Following the EMBL model, EMBL Australia group leaders are given the freedom and funding to pursue ambitious research, ask big questions and take big risks.

The EMBL Australia Partner Laboratory Network (PLN) currently consists of 13 research groups at six institutes across the nation. The secretariat is hosted at Monash University.

Victorian node 

The Victorian node of the PLN is hosted at Monash University and currently consists of four research groups:

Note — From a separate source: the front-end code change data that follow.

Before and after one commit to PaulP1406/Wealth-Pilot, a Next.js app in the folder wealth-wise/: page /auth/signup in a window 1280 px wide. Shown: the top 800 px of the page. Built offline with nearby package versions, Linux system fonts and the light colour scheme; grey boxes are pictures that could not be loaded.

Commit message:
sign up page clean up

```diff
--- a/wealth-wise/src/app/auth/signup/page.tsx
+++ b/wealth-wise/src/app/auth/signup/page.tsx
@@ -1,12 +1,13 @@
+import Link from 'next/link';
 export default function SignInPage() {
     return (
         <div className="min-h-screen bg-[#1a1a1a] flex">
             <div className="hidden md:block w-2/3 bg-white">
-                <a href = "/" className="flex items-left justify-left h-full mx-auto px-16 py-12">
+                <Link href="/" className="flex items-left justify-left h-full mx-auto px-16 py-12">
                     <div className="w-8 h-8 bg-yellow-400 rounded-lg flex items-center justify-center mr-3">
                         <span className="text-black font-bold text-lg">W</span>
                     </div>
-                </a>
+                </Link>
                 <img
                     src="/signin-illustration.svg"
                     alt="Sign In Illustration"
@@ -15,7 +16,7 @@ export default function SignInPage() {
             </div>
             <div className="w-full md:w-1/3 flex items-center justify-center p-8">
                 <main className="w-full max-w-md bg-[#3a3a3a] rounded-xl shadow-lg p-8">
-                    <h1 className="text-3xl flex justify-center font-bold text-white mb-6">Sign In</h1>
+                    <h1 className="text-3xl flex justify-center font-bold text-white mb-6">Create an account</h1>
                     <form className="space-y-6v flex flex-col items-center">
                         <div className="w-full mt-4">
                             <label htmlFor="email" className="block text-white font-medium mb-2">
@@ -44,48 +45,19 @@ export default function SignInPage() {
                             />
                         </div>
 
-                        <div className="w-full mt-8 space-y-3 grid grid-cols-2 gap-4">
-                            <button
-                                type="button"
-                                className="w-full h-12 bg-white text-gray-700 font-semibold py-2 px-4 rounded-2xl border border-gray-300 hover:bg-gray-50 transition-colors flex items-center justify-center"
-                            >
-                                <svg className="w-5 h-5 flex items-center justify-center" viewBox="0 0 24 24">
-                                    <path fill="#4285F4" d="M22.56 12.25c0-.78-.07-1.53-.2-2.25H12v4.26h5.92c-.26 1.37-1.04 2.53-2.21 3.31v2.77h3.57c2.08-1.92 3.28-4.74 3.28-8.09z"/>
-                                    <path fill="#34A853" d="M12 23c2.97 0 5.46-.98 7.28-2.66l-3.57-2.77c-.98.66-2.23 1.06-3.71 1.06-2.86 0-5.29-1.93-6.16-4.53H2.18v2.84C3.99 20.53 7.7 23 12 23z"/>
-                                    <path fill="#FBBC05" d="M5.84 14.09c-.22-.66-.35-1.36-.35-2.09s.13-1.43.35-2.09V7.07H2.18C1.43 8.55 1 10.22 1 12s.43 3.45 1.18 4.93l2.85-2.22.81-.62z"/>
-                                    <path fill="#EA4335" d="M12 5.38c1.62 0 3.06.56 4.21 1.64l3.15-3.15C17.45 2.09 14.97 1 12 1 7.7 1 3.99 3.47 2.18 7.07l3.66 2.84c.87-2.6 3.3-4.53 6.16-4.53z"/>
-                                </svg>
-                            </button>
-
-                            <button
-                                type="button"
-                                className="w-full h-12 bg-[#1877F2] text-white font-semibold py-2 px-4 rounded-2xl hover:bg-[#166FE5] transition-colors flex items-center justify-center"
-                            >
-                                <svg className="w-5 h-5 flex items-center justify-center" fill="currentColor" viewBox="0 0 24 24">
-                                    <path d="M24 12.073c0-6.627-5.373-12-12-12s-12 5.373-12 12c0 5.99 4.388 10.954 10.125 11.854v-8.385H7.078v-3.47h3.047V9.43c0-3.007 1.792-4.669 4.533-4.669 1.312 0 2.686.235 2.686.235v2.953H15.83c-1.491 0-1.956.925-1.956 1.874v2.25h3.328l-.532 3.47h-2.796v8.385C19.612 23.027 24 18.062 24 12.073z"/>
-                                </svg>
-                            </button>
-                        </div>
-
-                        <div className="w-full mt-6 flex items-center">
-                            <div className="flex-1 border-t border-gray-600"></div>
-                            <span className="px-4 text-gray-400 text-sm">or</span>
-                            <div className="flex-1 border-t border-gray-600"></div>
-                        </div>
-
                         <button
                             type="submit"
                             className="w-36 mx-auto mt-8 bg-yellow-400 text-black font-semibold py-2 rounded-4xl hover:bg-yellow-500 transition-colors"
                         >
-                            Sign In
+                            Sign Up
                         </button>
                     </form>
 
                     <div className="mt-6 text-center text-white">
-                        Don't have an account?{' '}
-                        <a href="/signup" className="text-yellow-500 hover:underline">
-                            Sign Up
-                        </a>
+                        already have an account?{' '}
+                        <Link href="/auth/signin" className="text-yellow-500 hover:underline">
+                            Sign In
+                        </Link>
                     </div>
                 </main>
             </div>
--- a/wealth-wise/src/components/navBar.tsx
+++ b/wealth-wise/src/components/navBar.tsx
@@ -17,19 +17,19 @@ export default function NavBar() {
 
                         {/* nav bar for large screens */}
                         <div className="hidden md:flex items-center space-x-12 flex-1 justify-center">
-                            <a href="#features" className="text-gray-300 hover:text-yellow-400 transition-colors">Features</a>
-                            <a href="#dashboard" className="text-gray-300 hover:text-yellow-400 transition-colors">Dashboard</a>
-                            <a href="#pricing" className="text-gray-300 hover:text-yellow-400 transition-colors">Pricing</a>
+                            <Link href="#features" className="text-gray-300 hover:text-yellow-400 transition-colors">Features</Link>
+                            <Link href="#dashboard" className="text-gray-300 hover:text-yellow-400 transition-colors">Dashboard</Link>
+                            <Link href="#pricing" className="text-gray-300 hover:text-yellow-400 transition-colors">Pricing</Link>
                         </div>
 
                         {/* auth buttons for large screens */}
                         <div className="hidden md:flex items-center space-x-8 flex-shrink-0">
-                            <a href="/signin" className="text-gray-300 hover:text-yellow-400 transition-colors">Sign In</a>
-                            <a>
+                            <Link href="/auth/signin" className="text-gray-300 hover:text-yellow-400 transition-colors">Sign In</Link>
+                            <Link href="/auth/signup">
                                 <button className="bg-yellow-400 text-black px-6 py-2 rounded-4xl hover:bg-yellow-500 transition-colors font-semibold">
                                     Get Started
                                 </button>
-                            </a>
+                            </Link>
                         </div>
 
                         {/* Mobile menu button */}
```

  • Edwina McGlinn, based at the Australian Regenerative Medicine Institute (ARMI), is working to understand the genes controlling the formation of the skeleton and neural circuits.
  • Chen Davidovich, based at the Monash Biomedicine Discovery Institute (Monash BDI), is studying key proteins involved in the maintenance of stem cell fate, which play an important role in multiple cancers.
  • Max Cryle, also based at Monash BDI, is using a combination of techniques to understand and harness the major protein machines that catalyse the production of some of the most important antibiotics in clinical use.
  • Mikaël Martino, based at ARMI, focuses on the immune regulation of stem cells and regeneration, seeking to design regenerative medicine strategies integrating a control of the immune system.
  • Harald Janovjak, also based at ARMI, aims to develop synthetic biology strategies to maintain cell survival and initiate cell proliferation in degenerative disorders.

South Australian node 

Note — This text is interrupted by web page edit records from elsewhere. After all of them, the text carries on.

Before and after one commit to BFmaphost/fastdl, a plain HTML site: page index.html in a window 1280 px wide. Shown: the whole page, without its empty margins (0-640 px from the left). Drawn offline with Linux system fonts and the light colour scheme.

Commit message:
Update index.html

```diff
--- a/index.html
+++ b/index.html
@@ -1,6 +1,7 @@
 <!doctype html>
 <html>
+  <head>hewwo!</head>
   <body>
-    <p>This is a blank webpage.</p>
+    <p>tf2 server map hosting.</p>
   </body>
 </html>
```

The South Australian node of the PLN is hosted at the South Australian Health and Medical Research Institute (SAHMRI) and comprises three groups, supported by the University of Adelaide, the University of South Australia and Flinders University.

  • David Lynn is based at the SAHMRI Infection and Immunity theme, where he investigates the regulation of the innate immune system from a genome-wide or systems-level perspective.
  • Ville-Petteri Mäkinen is based at the Heart Health research theme at SAHMRI, where he uses big data to better understand pathologic phenomena at the intersection of ageing, obesity, diabetes and cardiovascular disease.
  • Pirjo Apaja, based in SAHMRI’s Nutrition and Metabolism theme, focuses on organelle biology and disease, investigating mechanisms in autophagy and endo-lysosome network trafficking and their contribution to disease conditions, such as neurological disorders and cancer.

New South Wales node 

The New South Wales node of the PLN is hosted at the University of New South Wales (UNSW) and the Garvan Institute of Medical Research, Sydney.

  • Yann Gambin is based at UNSW's Centre in Single Molecule Science. He combines single molecule detection and microfluidics to develop a microscopy-based pipeline to readily study protein-protein interactions at high resolution.
  • Maté Biro is also based at the UNSW Centre in Single Molecule Science. He studies actomyosin mechanisms during cytoxic T cell action and the elucidation of the biomechanical cell-cell interaction between T cells and their cancerous targets.
  • Robert Weatheritt is based at the Garvan Institute and aims to understand how post-transcriptional regulation contributes to proteomic diversity and cell signalling.

Australian Capital Territory node

The ACT node of the PLN is hosted at the Australian National University (ANU), Canberra.

  • Barry Thompson will be based at the John Curtin School of Medical Research at the ANU from early 2019. He aims to understand the control of tissue growth and form using Drosphila and mice as models.

Queensland node

The Queensland node of the PLN is hosted at the QIMR Berghofer Medical Research Institute.

  • Michelle Boyle is currently establishing her laboratory. She will commence at QIMR Berghofer in early 2019. Her goal is to inform the development of effective malaria vaccines by defining functional mechanisms of antibodies that target the parasite, and the development of protective antibodies in humans.

Collaborating Groups

Though not officially part of the PLN, a number of research groups have strong and direct collaborative links between Australia and EMBL scientists.

Currently, three Australian research teams are recognised as EMBL - Australia Collaborating Groups due to their active collaborations with EMBL researchers: Professor Thomas Preiss (Australian National University), Associate Professor James Bourne (ARMI, Monash University) and Dr Mirana Ramialison (ARMI, Monash University).